Content starts

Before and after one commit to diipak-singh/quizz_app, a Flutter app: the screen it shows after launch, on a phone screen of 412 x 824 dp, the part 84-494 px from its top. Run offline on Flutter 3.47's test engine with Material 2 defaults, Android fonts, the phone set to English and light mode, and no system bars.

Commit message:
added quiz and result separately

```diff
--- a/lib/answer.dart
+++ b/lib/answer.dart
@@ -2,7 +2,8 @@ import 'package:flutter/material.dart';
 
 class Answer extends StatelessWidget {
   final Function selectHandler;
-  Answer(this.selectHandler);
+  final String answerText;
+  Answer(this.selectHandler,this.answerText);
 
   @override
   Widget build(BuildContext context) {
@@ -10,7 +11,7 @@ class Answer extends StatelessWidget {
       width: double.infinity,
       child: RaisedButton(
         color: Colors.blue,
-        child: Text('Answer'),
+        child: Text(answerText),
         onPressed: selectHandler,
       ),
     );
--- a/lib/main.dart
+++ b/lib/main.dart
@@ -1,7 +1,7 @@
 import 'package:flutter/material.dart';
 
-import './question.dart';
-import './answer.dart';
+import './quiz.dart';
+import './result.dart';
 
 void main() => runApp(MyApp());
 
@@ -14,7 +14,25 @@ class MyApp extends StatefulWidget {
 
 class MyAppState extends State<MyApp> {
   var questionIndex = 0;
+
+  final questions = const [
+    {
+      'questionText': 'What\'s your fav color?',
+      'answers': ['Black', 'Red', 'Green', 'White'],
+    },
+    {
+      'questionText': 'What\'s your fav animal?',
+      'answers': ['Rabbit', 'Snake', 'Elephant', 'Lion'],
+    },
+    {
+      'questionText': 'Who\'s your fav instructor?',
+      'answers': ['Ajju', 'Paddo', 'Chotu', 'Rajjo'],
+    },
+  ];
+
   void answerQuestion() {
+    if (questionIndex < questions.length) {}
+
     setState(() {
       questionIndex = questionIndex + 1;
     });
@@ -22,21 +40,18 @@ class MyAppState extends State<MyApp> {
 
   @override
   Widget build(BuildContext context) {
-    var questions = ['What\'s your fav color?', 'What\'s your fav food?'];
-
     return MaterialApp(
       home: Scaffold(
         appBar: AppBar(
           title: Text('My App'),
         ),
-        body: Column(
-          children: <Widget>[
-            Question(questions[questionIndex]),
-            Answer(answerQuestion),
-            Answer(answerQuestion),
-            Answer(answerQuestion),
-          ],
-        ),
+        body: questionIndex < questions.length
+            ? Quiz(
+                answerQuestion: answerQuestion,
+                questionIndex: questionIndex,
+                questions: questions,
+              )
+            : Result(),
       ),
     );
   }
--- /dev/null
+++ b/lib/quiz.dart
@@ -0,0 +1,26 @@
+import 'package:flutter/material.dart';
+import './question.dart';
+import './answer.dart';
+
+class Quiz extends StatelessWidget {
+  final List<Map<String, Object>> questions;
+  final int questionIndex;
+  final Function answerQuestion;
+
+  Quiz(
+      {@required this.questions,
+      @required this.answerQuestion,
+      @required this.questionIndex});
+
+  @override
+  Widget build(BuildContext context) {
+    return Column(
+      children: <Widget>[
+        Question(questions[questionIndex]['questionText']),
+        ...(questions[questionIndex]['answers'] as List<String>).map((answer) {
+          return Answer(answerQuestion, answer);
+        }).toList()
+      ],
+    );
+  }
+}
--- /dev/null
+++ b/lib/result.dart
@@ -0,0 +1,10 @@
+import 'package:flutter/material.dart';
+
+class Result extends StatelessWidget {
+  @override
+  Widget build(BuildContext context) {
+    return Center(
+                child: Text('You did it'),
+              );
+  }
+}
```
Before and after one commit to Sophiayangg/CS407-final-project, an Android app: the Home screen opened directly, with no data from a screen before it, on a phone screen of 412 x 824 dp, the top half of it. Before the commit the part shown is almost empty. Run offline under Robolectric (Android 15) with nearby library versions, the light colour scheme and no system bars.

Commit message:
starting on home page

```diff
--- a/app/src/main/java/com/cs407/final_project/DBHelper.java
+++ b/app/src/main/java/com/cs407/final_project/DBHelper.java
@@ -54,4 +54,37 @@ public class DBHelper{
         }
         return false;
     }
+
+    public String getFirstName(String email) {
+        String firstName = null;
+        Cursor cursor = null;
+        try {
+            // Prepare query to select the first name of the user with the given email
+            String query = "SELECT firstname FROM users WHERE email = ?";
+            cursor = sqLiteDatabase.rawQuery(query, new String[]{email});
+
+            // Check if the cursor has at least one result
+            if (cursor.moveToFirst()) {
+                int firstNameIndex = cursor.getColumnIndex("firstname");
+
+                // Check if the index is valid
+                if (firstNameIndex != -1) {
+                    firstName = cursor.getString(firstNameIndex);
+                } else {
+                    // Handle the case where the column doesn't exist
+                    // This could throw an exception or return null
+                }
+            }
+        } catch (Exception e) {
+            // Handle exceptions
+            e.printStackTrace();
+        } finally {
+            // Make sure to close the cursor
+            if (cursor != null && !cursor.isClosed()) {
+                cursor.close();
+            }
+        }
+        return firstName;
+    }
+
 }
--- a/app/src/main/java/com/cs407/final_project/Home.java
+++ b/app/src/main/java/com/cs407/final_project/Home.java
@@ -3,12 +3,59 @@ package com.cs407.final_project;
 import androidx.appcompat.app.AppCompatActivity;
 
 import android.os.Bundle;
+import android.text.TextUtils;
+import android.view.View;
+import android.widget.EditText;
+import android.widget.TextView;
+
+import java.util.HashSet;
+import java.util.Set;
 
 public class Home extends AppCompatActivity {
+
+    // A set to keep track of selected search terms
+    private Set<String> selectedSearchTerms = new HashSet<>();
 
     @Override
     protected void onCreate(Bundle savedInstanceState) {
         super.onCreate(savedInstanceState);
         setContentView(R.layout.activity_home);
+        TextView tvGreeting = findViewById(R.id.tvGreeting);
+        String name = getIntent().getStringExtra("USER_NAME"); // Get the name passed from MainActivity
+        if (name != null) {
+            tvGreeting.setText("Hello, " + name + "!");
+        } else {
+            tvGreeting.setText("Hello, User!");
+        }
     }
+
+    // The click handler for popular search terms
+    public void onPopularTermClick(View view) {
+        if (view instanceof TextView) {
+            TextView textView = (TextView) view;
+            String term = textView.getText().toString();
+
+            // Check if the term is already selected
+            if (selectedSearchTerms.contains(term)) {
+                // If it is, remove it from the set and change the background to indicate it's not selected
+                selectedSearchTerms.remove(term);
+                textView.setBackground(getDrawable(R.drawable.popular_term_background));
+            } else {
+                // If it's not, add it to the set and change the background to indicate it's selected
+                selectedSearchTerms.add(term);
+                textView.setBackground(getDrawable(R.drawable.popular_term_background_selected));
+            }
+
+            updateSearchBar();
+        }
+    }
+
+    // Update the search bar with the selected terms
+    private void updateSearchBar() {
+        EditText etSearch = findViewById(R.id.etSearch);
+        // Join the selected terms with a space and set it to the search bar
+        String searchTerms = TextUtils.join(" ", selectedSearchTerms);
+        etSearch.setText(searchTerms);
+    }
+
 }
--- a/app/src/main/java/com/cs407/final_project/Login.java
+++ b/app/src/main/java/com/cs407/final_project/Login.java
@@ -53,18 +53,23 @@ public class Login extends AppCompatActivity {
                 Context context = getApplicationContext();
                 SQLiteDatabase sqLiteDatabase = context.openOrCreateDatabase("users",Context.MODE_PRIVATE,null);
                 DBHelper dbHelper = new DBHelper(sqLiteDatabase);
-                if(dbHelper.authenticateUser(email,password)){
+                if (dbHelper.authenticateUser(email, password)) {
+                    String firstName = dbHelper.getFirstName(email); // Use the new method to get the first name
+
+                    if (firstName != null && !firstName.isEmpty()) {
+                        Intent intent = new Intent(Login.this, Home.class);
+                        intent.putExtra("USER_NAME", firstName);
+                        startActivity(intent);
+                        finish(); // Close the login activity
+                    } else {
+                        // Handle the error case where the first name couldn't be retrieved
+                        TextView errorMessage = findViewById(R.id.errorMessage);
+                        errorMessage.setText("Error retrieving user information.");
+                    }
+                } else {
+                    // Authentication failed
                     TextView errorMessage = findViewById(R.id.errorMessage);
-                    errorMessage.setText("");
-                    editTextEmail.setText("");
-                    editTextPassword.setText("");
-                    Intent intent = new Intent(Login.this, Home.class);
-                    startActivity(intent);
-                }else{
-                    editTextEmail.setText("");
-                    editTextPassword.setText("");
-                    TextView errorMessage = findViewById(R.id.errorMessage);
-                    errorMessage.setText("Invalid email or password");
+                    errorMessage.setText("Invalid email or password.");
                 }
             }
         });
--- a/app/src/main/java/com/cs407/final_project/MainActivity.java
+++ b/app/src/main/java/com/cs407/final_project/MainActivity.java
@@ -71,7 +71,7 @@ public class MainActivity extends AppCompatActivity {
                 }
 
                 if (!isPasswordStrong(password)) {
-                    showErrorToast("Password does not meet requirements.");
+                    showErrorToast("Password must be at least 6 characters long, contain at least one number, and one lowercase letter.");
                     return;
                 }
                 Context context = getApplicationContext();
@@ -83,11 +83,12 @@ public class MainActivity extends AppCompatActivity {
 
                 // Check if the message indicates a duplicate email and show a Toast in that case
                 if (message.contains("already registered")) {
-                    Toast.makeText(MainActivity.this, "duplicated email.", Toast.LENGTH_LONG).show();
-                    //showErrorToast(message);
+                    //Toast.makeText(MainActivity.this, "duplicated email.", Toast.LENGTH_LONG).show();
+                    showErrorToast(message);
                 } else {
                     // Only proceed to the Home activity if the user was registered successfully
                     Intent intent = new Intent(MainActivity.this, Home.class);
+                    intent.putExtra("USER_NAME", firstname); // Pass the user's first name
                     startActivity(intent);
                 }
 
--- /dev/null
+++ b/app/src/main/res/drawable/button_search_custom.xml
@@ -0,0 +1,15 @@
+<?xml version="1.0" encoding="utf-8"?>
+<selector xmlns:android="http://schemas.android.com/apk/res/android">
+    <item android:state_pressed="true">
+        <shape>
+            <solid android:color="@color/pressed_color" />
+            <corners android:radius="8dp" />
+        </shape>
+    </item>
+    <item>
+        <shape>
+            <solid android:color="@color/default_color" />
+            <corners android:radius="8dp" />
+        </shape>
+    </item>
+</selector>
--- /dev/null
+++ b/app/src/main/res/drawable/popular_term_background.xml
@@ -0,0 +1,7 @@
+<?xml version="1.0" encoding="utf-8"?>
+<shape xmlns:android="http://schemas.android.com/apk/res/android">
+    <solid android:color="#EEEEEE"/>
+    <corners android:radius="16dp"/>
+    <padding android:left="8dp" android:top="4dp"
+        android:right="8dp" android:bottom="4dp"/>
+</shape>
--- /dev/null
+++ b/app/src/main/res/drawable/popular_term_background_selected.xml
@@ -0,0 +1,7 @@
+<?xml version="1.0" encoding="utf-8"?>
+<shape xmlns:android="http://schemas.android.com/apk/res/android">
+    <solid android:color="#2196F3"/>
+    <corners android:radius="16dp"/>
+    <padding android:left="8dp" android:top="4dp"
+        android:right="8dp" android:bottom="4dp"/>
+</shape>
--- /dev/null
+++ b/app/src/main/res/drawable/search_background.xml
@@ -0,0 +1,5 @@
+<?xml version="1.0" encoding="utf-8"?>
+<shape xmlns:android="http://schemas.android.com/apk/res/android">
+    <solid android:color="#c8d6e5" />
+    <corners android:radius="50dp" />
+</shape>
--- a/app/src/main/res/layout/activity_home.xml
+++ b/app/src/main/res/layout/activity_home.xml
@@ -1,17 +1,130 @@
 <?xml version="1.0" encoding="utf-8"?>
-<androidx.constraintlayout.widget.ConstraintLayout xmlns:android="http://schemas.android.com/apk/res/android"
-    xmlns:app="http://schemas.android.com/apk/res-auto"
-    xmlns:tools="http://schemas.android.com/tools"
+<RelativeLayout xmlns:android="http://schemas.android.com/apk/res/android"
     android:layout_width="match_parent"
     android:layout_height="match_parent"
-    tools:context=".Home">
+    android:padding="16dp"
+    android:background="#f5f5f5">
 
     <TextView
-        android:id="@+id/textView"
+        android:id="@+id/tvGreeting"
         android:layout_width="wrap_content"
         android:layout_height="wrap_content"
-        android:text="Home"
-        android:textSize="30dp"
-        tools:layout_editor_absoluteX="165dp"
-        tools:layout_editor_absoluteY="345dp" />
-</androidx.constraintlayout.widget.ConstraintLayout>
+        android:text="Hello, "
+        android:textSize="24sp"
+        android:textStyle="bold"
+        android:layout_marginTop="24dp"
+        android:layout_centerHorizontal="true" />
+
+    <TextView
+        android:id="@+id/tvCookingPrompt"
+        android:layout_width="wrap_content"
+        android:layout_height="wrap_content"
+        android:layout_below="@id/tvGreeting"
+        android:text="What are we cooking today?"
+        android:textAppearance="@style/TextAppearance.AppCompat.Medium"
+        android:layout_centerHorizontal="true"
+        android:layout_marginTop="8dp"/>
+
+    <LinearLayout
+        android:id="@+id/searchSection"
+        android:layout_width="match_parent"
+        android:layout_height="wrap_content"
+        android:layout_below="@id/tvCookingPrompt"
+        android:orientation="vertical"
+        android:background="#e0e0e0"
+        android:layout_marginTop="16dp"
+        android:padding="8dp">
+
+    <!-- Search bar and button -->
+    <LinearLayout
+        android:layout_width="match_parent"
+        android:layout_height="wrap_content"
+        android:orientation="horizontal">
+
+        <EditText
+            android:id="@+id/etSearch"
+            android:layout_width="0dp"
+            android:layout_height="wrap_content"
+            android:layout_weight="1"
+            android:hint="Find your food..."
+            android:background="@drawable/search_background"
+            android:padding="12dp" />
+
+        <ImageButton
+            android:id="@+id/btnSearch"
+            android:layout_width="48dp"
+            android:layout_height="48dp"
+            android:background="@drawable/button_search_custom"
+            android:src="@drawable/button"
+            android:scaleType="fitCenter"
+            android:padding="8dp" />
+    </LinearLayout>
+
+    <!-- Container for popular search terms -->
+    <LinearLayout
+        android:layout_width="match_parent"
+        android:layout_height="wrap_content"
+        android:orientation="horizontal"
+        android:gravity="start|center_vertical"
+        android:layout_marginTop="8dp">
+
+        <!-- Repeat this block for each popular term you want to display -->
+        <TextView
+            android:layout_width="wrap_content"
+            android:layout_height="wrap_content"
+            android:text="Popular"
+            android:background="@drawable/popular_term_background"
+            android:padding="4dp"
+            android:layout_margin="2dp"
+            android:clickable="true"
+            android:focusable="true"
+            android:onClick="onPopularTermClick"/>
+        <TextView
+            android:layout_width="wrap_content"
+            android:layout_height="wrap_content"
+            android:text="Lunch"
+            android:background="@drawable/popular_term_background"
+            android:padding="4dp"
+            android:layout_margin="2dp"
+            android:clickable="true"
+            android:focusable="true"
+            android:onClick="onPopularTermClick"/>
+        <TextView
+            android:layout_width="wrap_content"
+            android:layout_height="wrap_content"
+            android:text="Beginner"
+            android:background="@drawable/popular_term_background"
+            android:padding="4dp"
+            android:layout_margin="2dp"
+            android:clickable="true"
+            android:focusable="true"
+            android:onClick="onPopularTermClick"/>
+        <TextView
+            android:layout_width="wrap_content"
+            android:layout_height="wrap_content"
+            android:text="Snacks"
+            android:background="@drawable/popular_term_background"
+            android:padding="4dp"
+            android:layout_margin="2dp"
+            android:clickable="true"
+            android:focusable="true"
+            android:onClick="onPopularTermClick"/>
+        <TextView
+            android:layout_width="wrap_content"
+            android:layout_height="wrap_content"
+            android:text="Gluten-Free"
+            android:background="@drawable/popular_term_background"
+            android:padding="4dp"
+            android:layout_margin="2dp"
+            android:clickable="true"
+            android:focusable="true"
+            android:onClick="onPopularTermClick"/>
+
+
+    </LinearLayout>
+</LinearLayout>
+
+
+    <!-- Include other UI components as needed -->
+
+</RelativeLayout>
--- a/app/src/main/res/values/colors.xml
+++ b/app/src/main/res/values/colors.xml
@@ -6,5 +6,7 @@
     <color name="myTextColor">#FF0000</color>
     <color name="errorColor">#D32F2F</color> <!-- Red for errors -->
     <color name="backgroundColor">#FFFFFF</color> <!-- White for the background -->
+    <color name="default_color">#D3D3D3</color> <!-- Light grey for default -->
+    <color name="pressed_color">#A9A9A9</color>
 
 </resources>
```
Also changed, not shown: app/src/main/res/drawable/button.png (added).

Content ends

What you will do
In the material above, find each line containing the word "extends" and copy it.

Answer section
 class Answer extends StatelessWidget {
@@ -10,7 +11,7 @@ class Answer extends StatelessWidget {
@@ -14,7 +14,25 @@ class MyApp extends StatefulWidget {
 class MyAppState extends State<MyApp> {
@@ -22,21 +40,18 @@ class MyAppState extends State<MyApp> {
+class Quiz extends StatelessWidget {
+class Result extends StatelessWidget {
 public class Home extends AppCompatActivity {
@@ -53,18 +53,23 @@ public class Login extends AppCompatActivity {
@@ -71,7 +71,7 @@ public class MainActivity extends AppCompatActivity {
@@ -83,11 +83,12 @@ public class MainActivity extends AppCompatActivity {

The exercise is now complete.